The Counting of the Omer begins on Saturday night, and is observed every night after dark.

Surprisingly, the best online Omer calendar with how-to directions seems to be “Counting the Homer,” based on Homer Simpson:

A set of daily meditations can be found at

Aish Daily Omer Meditation

Photo by Aish: Daily Omer Meditation

I will be talking about this more at the service on Saturday, April 30, 10 a.m.

Hayya, Luu, Lily and I wish everyone a sweet Pesach.


Rabbi Jacob

Mishloach Manot for Purim

The Sisterhood is offering everyone the opportunity to take part in a wonderful and traditional mitzvah… the giving of mishloach manot [miʃˈlo.aχ maˈnot].  Mishloach manot (literally, “the sending of portions”) are bags filled with sweets and treats that Jews are supposed to distribute to friends and loved ones at Purim.

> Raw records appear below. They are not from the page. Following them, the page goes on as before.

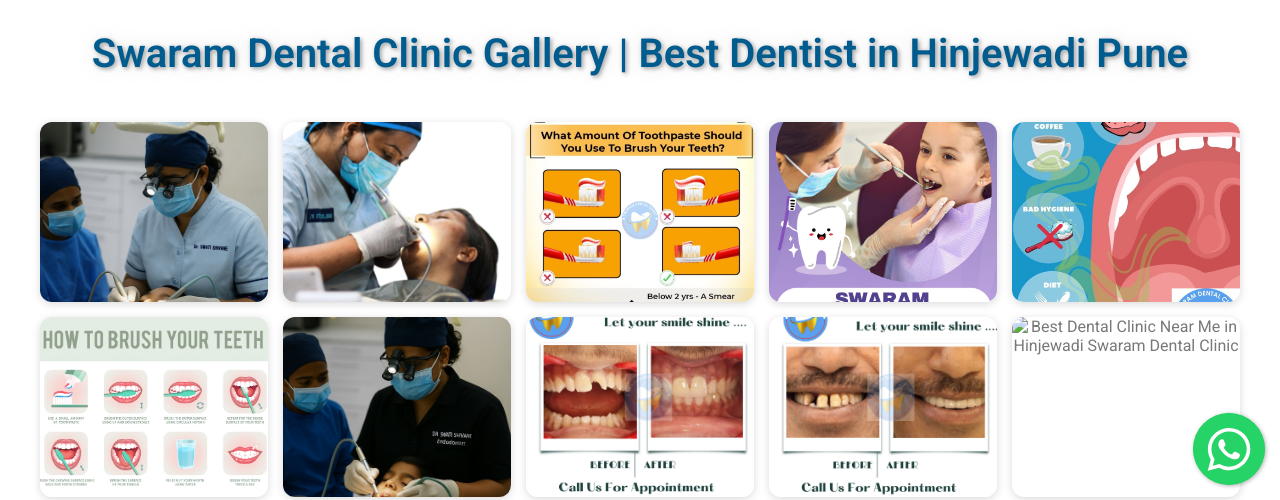
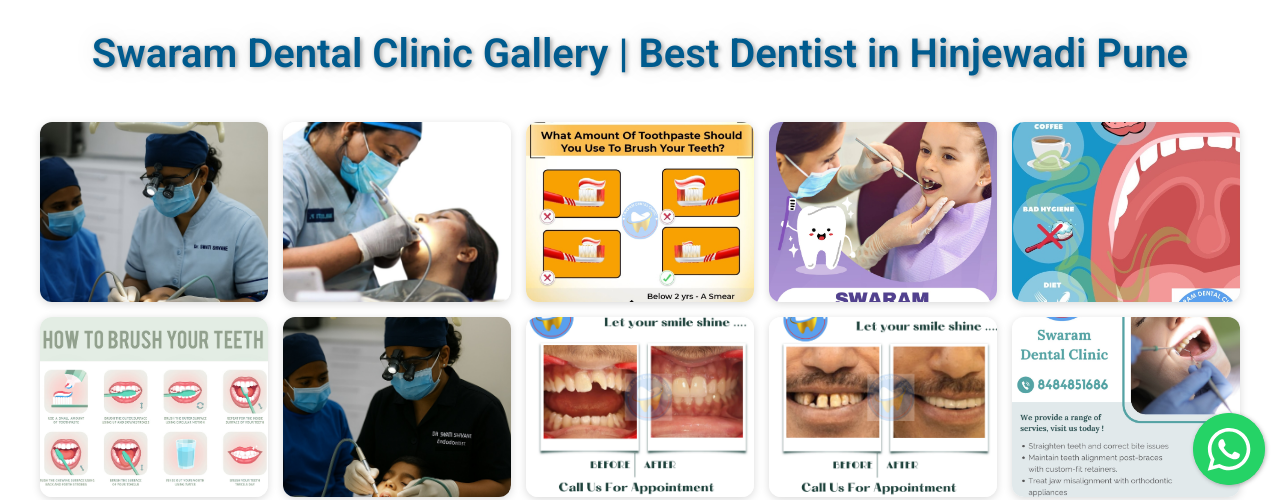
Before and after one commit to SwaramDentalClinic/swaramdentalclinic.github.io, a plain HTML site: page gallery.html in a window 1280 px wide. Shown: the part 300-800 px from the top of the page. Drawn offline with nearby package versions, Linux system fonts and the light colour scheme.

Commit message:
Update gallery.html

```diff
--- a/gallery.html
+++ b/gallery.html
@@ -1118,7 +1118,7 @@
               title="Best Dental Clinic Near Godrej Element Hinjewadi - Swaram Dental Clinic" class="lazy-img" />
           </div>
           <div class="gallery-item">
-            <img data-src="./assets/images/gallery/best_dental_clinic_in_hinjewadi_pune_swaram_dental_clinic.jpg"
+            <img data-src="./assets/images/gallery/best_dental_clinic_near_me_in_Hinjewadi_Swaram_Dental_Clinic.jpg"
               alt="Best Dental Clinic Near Me in Hinjewadi Swaram Dental Clinic"
               title="Best Dental Clinic Near Me in Hinjewadi Swaram Dental Clinic" class="lazy-img" />
           </div>
```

The Sisterhood will prepare mishloach manot bags for all Temple Shalom families and for children of temple members who are away at school.

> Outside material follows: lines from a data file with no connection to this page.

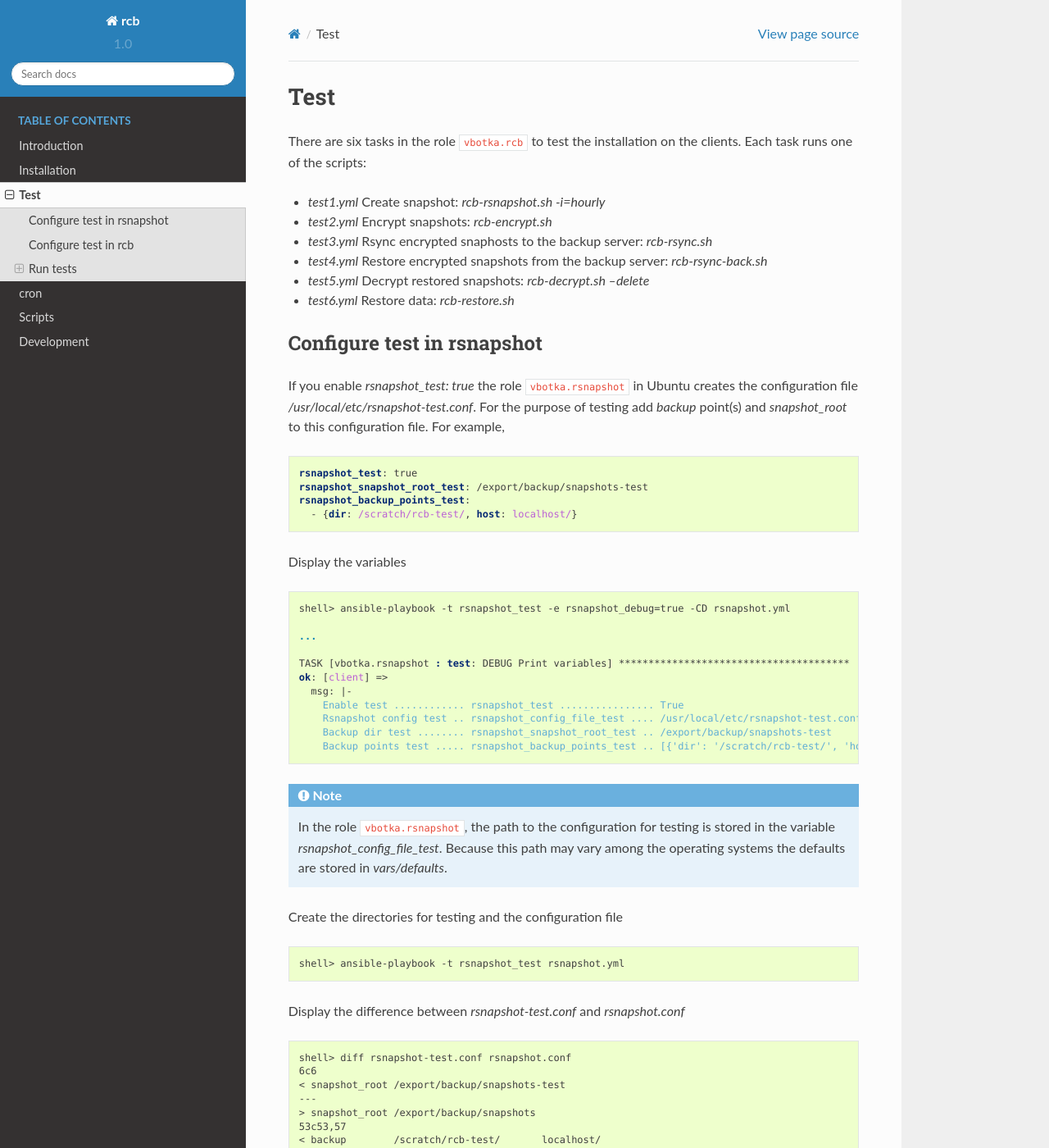
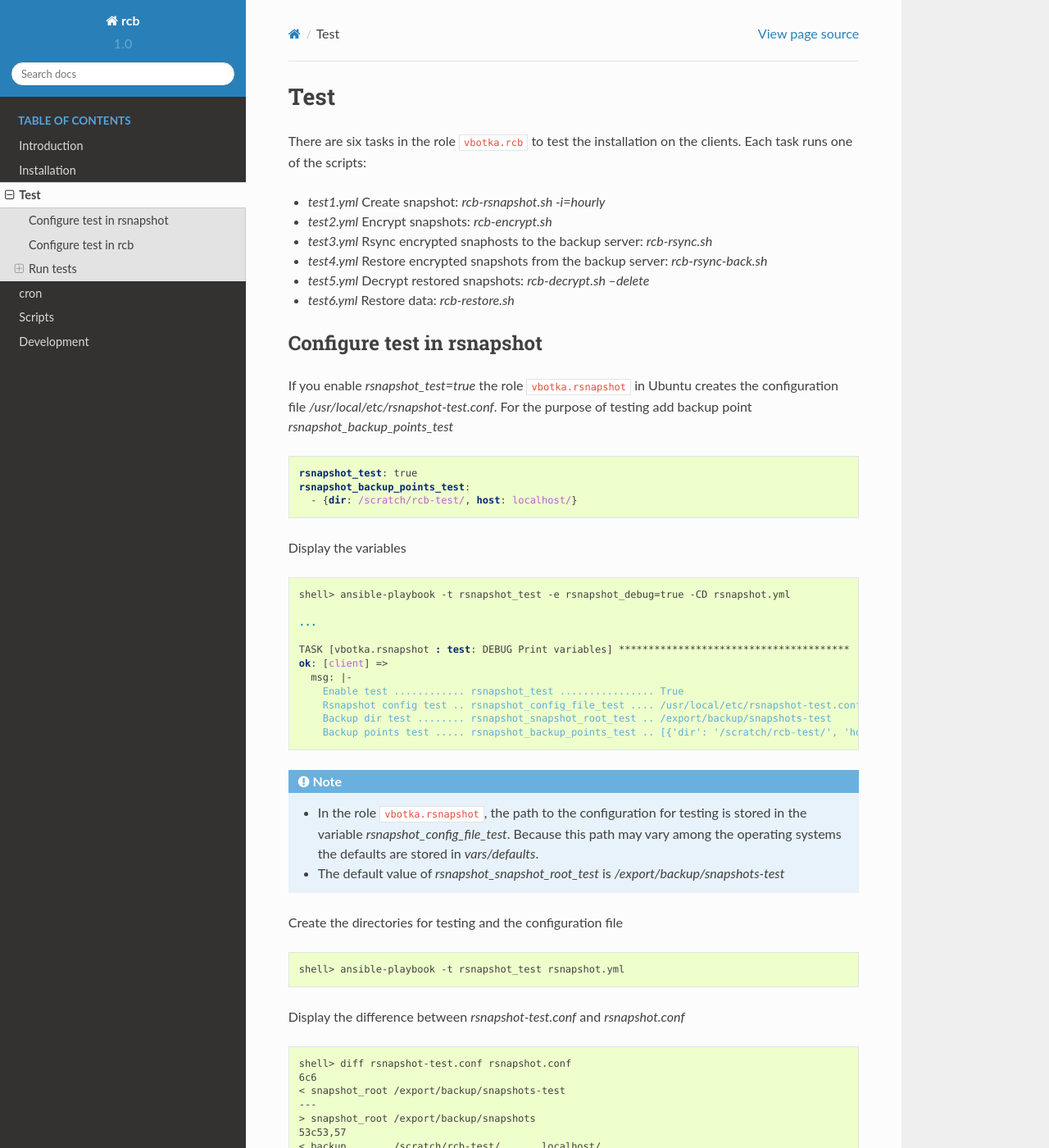
Before and after one commit to vbotka/rcb, a Sphinx documentation site: the page built from docs/source/test.rst, in a window 1280 px wide and 1400 px high. Shown: the whole window at 82% size. Built offline with Sphinx 7.4.7 and the Read the Docs theme 2.0.0, drawn with Linux system fonts in a browser that asks for light colours; some web fonts are replaced; pages that are not in the unit, such as notebooks, are missing from menus; cross-references to code outside the pages are shown as plain code; some of the changed text lies outside the part shown.

Commit message:
Update docs links. Bump 1.1.5

```diff
--- a/docs/source/conf.py
+++ b/docs/source/conf.py
@@ -38,8 +38,16 @@ extensions = ['sphinx.ext.autodoc', 'sphinx.ext.intersphinx', 'sphinx.ext.todo',
 
 # https://pypi.org/project/sphinx-links/
 links_collection = {
+    'RCB (Rsync-Crypto-Backup)': 'https://github.com/vbotka/rcb/',
+    'rsnapshot': 'https://rsnapshot.org/',
+    'rsyncrypto': 'https://rsyncrypto.lingnu.com/',
+    'rsync': 'https://rsync.samba.org/',
+    'vbotka.linux_postinstall': 'https://galaxy.ansible.com/vbotka/linux-postinstall/',
     'vbotka.rcb': 'https://galaxy.ansible.com/ui/standalone/roles/vbotka/rcb/',
     'vbotka.rsnapshot': 'https://galaxy.ansible.com/ui/standalone/roles/vbotka/rsnapshot/',
+    'vbotka.ansible_lib': 'https://galaxy.ansible.com/vbotka/ansible_lib/',
+    'community.general': 'https://github.com/ansible-collections/community.general',
+    'community.crypto': 'https://github.com/ansible-collections/community.crypto',
 }
 
 # Add any paths that contain templates here, relative to this directory.
@@ -66,7 +74,7 @@ author = 'Vladimir Botka'
 # The short X.Y version.
 version = '1.0'
 # The full version, including alpha/beta/rc tags.
-release = '1.1.4'
+release = '1.1.5'
 
 # The language for content autogenerated by Sphinx. Refer to documentation
 # for a list of supported languages.
--- a/docs/source/test.rst
+++ b/docs/source/test.rst
@@ -20,16 +20,14 @@ installation on the clients. Each task runs one of the scripts:
 Configure test in rsnapshot
 ---------------------------
 
-If you enable *rsnapshot_test: true* the role :l:`vbotka.rsnapshot` in
+If you enable *rsnapshot_test=true* the role :l:`vbotka.rsnapshot` in
 Ubuntu creates the configuration file
 */usr/local/etc/rsnapshot-test.conf*. For the purpose of testing add
-*backup* point(s) and *snapshot_root* to this configuration file. For
-example,
+backup point *rsnapshot_backup_points_test*
 
 .. code-block:: yaml
 
   rsnapshot_test: true
-  rsnapshot_snapshot_root_test: /export/backup/snapshots-test
   rsnapshot_backup_points_test:
     - {dir: /scratch/rcb-test/, host: localhost/}
 
@@ -53,10 +51,13 @@ Display the variables
 
 .. note::
 
-  In the role :l:`vbotka.rsnapshot`, the path to the configuration for
-  testing is stored in the variable
-  *rsnapshot_config_file_test*. Because this path may vary among the
-  operating systems the defaults are stored in *vars/defaults*.
+  * In the role :l:`vbotka.rsnapshot`, the path to the configuration
+    for testing is stored in the variable
+    *rsnapshot_config_file_test*. Because this path may vary among the
+    operating systems the defaults are stored in *vars/defaults*.
+
+  * The default value of *rsnapshot_snapshot_root_test* is
+    */export/backup/snapshots-test*
 
 
 Create the directories for testing and the configuration file
@@ -154,7 +155,7 @@ Display the difference between *rcb-test.conf* and *rcb.conf*
 Run tests
 ---------
 
-By default the testing is disabled *rcb_test: false*.
+By default the testing is disabled *rcb_test=false*.
 
 
 test1: Create snapshot
```
Also changed, not shown: docs/source/cron.rst (+12 -6 lines), docs/source/development.rst (+4 -8 lines), docs/source/installation.rst (+25 -11 lines), docs/source/introduction.rst (+19 -20 lines).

To participate in this mitzvah, send a send a check for $36.00 made out to Temple Shalom Sisterhood no later than March 1st

**We are in the process of setting up an account with POPMoney, many banks offer this service through your online banking portal.  If you wish to send money through your money movement service provider, our new email is  You can also send any questions you have to this address.


Family Megillah Reading
Friday, March 6 at 6pm

Join us on Friday, March 6 at 6pm for a family megillah reading. The megillah reading will be followed by a potluck dinner (dairy/veggie/kosher fish).

If you’re feeling festive, feel free to come in costume!

Purim Carnival
Sunday, March 8 at 1pm

Please join Temple Shalom Religious School for our annual Purim Carnival — all Temple Shalom members and friends welcome!
Time: Sunday, March 8 at Temple Shalom from 1-3:30pm; Carnival and snacks from 1:00-3:00; Megillah reading by Daniel Levine from 3:00-3:30
$5 admission per person for snacks and treats (popcorn, cotton candy, hamantaschen, etc.)
Gift bags for all children!
PLEASE wear costumes!
RSVP to Erin Cohen (so we have enough food!)